Exercise instructions: Copy every record exactly, and keep the pictures out.

Listed records:
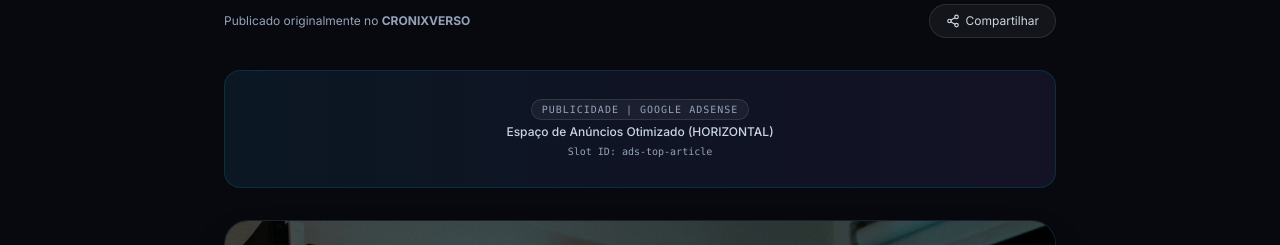
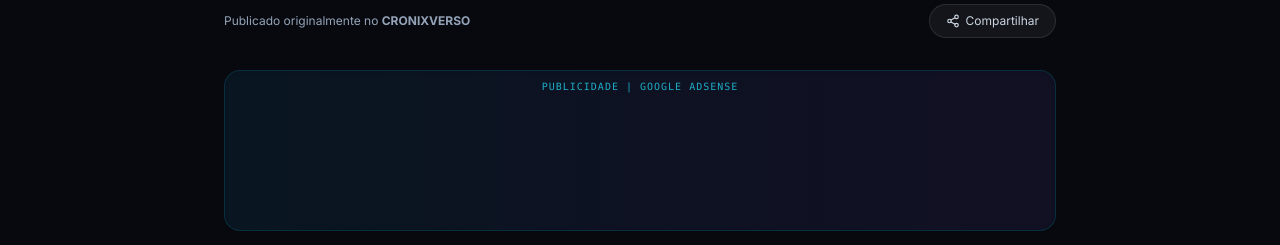
Before and after one commit to jpinfinite/cronixverso, a React (Vite) app: page /artigo/art-1 in a window 1280 px wide. Shown: the part 555-800 px from the top of the page. Built offline with nearby package versions, Linux system fonts and the light colour scheme; no server answers.

Commit message:
feat(cronixverso): upgrade AdSense units with ca-pub-1151448515464841, IntersectionObserver lazy loading and cyber-tech UI

```diff
--- a/src/components/AdSensePlaceholder.tsx
+++ b/src/components/AdSensePlaceholder.tsx
@@ -1,40 +1,82 @@
-import React from 'react';
+import React, { useEffect, useRef, useState } from 'react';
+
+export const CRONIXVERSO_AD_SLOTS = {
+  'ads-top-article': '7125135295',
+  'ads-in-article': '4498971950',
+  'ads-bottom-article': '1498415859'
+};
 
 interface AdSensePlaceholderProps {
   slotId?: string;
-  format?: 'auto' | 'horizontal' | 'rectangle';
+  format?: 'auto' | 'horizontal' | 'rectangle' | 'fluid';
   className?: string;
 }
 
+declare global {
+  interface Window {
+    adsbygoogle: any[];
+  }
+}
+
 export const AdSensePlaceholder: React.FC<AdSensePlaceholderProps> = ({
-  slotId = '0000000000',
+  slotId = 'ads-in-article',
   format = 'auto',
   className = ''
 }) => {
+  const containerRef = useRef<HTMLDivElement>(null);
+  const pushedRef = useRef(false);
+  const [isMounted, setIsMounted] = useState(false);
+
+  useEffect(() => {
+    setIsMounted(true);
+  }, []);
+
+  useEffect(() => {
+    if (!isMounted || !containerRef.current || pushedRef.current) return;
+
+    const observer = new IntersectionObserver(
+      ([entry]) => {
+        if (entry.isIntersecting && !pushedRef.current) {
+          pushedRef.current = true;
+          try {
+            if (typeof window !== 'undefined') {
+              (window.adsbygoogle = window.adsbygoogle || []).push({});
+            }
+          } catch (err) {
+            console.error('AdSense lazy push error:', err);
+          }
+          observer.disconnect();
+        }
+      },
+      { rootMargin: '300px' }
+    );
+
+    observer.observe(containerRef.current);
+
+    return () => observer.disconnect();
+  }, [isMounted, slotId]);
+
+  const activeSlot = CRONIXVERSO_AD_SLOTS[slotId as keyof typeof CRONIXVERSO_AD_SLOTS] || '7125135295';
+
   return (
-    <div className={`my-8 w-full flex flex-col items-center justify-center p-4 bg-[#0b0f19] border border-cyan-500/20 rounded-2xl text-center relative overflow-hidden group ${className}`}>
-      {/* Decorative Glow */}
+    <div
+      ref={containerRef}
+      className={`my-8 w-full flex flex-col items-center justify-center p-2 bg-[#0b0f19]/90 border border-cyan-500/20 rounded-2xl text-center relative overflow-hidden group shadow-inner ${className}`}
+    >
       <div className="absolute inset-0 bg-gradient-to-r from-cyan-500/5 via-indigo-500/5 to-purple-500/5 pointer-events-none" />
 
-      <div className="relative z-10 flex flex-col items-center space-y-1 py-3">
-        <span className="text-[10px] font-mono tracking-widest text-slate-400 uppercase bg-white/5 border border-white/10 px-2.5 py-0.5 rounded-full">
-          PUBLICIDADE | GOOGLE ADSENSE
-        </span>
-        <p className="text-xs text-slate-300 font-medium">
-          Espaço de Anúncios Otimizado ({format.toUpperCase()})
-        </p>
-        <span className="text-[10px] text-slate-400 font-mono">Slot ID: {slotId}</span>
-      </div>
+      <span className="relative z-10 block text-[10px] font-mono tracking-widest text-cyan-400/80 uppercase mb-2">
+        PUBLICIDADE | GOOGLE ADSENSE
+      </span>
 
-      {/* Código Real do Google AdSense (será ativado com o ID de Publisher do usuário) */}
-      {/*
-      <ins className="adsbygoogle"
-           style={{ display: 'block' }}
-           data-ad-client="ca-pub-XXXXXXXXXXXXXXXX"
-           data-ad-slot={slotId}
-           data-ad-format={format}
-           data-full-width-responsive="true"></ins>
-      */}
+      <ins
+        className="adsbygoogle relative z-10 w-full"
+        style={{ display: 'block', minHeight: '120px', textAlign: 'center' }}
+        data-ad-client="ca-pub-1151448515464841"
+        data-ad-slot={activeSlot}
+        data-ad-format={format}
+        data-full-width-responsive="true"
+      />
     </div>
   );
 };
```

Written answer:
Before and after one commit to jpinfinite/cronixverso, a React (Vite) app: page /artigo/art-1 in a window 1280 px wide. Shown: the part 555-800 px from the top of the page. Built offline with nearby package versions, Linux system fonts and the light colour scheme; no server answers.

Commit message:
feat(cronixverso): upgrade AdSense units with ca-pub-1151448515464841, IntersectionObserver lazy loading and cyber-tech UI

```diff
--- a/src/components/AdSensePlaceholder.tsx
+++ b/src/components/AdSensePlaceholder.tsx
@@ -1,40 +1,82 @@
-import React from 'react';
+import React, { useEffect, useRef, useState } from 'react';
+
+export const CRONIXVERSO_AD_SLOTS = {
+  'ads-top-article': '7125135295',
+  'ads-in-article': '4498971950',
+  'ads-bottom-article': '1498415859'
+};
 
 interface AdSensePlaceholderProps {
   slotId?: string;
-  format?: 'auto' | 'horizontal' | 'rectangle';
+  format?: 'auto' | 'horizontal' | 'rectangle' | 'fluid';
   className?: string;
 }
 
+declare global {
+  interface Window {
+    adsbygoogle: any[];
+  }
+}
+
 export const AdSensePlaceholder: React.FC<AdSensePlaceholderProps> = ({
-  slotId = '0000000000',
+  slotId = 'ads-in-article',
   format = 'auto',
   className = ''
 }) => {
+  const containerRef = useRef<HTMLDivElement>(null);
+  const pushedRef = useRef(false);
+  const [isMounted, setIsMounted] = useState(false);
+
+  useEffect(() => {
+    setIsMounted(true);
+  }, []);
+
+  useEffect(() => {
+    if (!isMounted || !containerRef.current || pushedRef.current) return;
+
+    const observer = new IntersectionObserver(
+      ([entry]) => {
+        if (entry.isIntersecting && !pushedRef.current) {
+          pushedRef.current = true;
+          try {
+            if (typeof window !== 'undefined') {
+              (window.adsbygoogle = window.adsbygoogle || []).push({});
+            }
+          } catch (err) {
+            console.error('AdSense lazy push error:', err);
+          }
+          observer.disconnect();
+        }
+      },
+      { rootMargin: '300px' }
+    );
+
+    observer.observe(containerRef.current);
+
+    return () => observer.disconnect();
+  }, [isMounted, slotId]);
+
+  const activeSlot = CRONIXVERSO_AD_SLOTS[slotId as keyof typeof CRONIXVERSO_AD_SLOTS] || '7125135295';
+
   return (
-    <div className={`my-8 w-full flex flex-col items-center justify-center p-4 bg-[#0b0f19] border border-cyan-500/20 rounded-2xl text-center relative overflow-hidden group ${className}`}>
-      {/* Decorative Glow */}
+    <div
+      ref={containerRef}
+      className={`my-8 w-full flex flex-col items-center justify-center p-2 bg-[#0b0f19]/90 border border-cyan-500/20 rounded-2xl text-center relative overflow-hidden group shadow-inner ${className}`}
+    >
       <div className="absolute inset-0 bg-gradient-to-r from-cyan-500/5 via-indigo-500/5 to-purple-500/5 pointer-events-none" />
 
-      <div className="relative z-10 flex flex-col items-center space-y-1 py-3">
-        <span className="text-[10px] font-mono tracking-widest text-slate-400 uppercase bg-white/5 border border-white/10 px-2.5 py-0.5 rounded-full">
-          PUBLICIDADE | GOOGLE ADSENSE
-        </span>
-        <p className="text-xs text-slate-300 font-medium">
-          Espaço de Anúncios Otimizado ({format.toUpperCase()})
-        </p>
-        <span className="text-[10px] text-slate-400 font-mono">Slot ID: {slotId}</span>
-      </div>
+      <span className="relative z-10 block text-[10px] font-mono tracking-widest text-cyan-400/80 uppercase mb-2">
+        PUBLICIDADE | GOOGLE ADSENSE
+      </span>
 
-      {/* Código Real do Google AdSense (será ativado com o ID de Publisher do usuário) */}
-      {/*
-      <ins className="adsbygoogle"
-           style={{ display: 'block' }}
-           data-ad-client="ca-pub-XXXXXXXXXXXXXXXX"
-           data-ad-slot={slotId}
-           data-ad-format={format}
-           data-full-width-responsive="true"></ins>
-      */}
+      <ins
+        className="adsbygoogle relative z-10 w-full"
+        style={{ display: 'block', minHeight: '120px', textAlign: 'center' }}
+        data-ad-client="ca-pub-1151448515464841"
+        data-ad-slot={activeSlot}
+        data-ad-format={format}
+        data-full-width-responsive="true"
+      />
     </div>
   );
 };
```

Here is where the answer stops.